Immediately afterward, the group Apo and the Apostles performed. It was founded by Apo Sahagian, an Armenian resident of Jerusalem. The festival then closed with rapper Tamer Nafar of Lod and his veteran group Dam.
Jalil Dabit, the event’s co-producer, told Haaretz prior to the festival that it “isn’t political.” Nevertheless, his decision to hold it in Tel Aviv could be seen as making a strong political statement of trying to break through the walls of the occupation and take a stand against the fear that many Jews feel of the Arabic language, which silences, or at least weakens, the spectacular Palestinian music that has sprung up here in recent years.
The festival is proof that there is demand for musical events like this even outside Arab or mixed cities. Audience members, who paid the non-negligible price of 130 to 160 shekels ($36-$44) per ticket, voted with its feet.
In 1968, the first “rhythm festival” took place at the Tel Aviv Cinerama Club. According to people who were present, politician and activist Uri Avnery, who was at the time an MK, opened the evening with a speech in praise of rhythm as an international movement that bridged the ocean and brought together young people from around the world, addressing himself to young Israelis whose sights were set on music from overseas.

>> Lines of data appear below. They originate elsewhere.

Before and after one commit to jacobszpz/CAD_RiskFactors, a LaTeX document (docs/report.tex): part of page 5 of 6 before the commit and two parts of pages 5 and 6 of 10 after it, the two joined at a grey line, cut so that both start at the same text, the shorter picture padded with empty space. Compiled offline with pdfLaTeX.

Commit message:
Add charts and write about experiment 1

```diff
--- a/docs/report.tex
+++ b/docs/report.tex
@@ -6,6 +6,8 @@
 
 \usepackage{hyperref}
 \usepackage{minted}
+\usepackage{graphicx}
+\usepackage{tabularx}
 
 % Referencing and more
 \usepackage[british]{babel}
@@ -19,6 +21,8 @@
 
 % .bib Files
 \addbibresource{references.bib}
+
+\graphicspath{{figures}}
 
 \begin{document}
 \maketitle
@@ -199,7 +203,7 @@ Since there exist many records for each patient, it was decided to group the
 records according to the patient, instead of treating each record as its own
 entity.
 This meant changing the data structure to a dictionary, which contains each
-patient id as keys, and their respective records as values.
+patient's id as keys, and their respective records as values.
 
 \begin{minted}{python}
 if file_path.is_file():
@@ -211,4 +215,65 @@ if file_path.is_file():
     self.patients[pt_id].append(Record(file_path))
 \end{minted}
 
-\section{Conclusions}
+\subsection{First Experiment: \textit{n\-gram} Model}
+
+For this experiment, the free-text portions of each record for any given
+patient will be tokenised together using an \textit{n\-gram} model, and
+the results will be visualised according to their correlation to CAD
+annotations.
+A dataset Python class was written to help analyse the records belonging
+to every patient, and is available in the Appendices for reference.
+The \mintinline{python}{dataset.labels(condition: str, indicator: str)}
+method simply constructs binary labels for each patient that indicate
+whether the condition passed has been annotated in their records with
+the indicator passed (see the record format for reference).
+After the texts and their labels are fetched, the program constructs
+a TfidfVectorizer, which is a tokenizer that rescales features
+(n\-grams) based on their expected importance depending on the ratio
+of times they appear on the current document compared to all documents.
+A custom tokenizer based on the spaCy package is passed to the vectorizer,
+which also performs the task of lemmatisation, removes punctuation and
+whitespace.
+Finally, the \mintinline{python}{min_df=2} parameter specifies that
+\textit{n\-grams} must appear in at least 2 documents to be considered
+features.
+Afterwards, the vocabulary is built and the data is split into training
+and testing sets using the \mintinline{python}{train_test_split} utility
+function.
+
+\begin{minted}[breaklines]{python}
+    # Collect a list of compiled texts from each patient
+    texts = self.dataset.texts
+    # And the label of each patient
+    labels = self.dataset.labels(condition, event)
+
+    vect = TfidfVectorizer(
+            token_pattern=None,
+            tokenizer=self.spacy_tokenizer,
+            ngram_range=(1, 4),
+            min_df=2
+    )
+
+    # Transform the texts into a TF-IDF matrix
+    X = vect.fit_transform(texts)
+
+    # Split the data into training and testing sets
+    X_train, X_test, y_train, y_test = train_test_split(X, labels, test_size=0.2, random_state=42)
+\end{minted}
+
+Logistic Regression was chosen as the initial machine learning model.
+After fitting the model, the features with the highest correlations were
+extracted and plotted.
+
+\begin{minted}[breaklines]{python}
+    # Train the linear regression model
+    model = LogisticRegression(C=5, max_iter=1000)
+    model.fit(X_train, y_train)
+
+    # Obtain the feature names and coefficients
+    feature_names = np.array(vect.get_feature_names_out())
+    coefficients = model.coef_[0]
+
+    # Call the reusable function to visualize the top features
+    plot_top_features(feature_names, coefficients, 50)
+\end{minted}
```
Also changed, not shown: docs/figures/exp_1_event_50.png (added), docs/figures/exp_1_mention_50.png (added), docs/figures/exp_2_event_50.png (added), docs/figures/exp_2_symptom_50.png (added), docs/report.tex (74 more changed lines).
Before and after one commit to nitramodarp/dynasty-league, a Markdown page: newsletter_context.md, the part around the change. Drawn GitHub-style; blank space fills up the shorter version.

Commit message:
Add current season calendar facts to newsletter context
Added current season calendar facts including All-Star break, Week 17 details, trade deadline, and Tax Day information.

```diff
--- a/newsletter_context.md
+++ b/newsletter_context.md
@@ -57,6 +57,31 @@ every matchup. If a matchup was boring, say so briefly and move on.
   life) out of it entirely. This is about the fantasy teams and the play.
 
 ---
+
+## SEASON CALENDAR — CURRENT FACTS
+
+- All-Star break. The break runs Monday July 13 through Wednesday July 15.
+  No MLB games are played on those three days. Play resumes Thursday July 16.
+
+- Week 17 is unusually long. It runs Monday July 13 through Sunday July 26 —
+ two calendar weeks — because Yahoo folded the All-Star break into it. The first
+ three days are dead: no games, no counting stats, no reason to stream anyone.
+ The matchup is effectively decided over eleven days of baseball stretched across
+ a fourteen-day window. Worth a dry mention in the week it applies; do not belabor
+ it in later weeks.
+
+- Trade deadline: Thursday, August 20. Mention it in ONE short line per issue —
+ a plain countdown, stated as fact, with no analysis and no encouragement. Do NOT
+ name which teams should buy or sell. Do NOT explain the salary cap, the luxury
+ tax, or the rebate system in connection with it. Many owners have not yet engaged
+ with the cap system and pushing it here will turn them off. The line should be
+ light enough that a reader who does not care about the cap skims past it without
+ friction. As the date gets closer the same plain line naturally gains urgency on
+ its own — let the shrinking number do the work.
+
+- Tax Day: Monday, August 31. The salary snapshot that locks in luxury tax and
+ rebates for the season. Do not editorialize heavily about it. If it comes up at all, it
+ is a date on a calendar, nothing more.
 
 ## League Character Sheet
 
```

Fifty years later, young Israelis are already well connected to the world. But most are still not connected to the music and musicians that have sprung up an hour’s drive from Tel Aviv.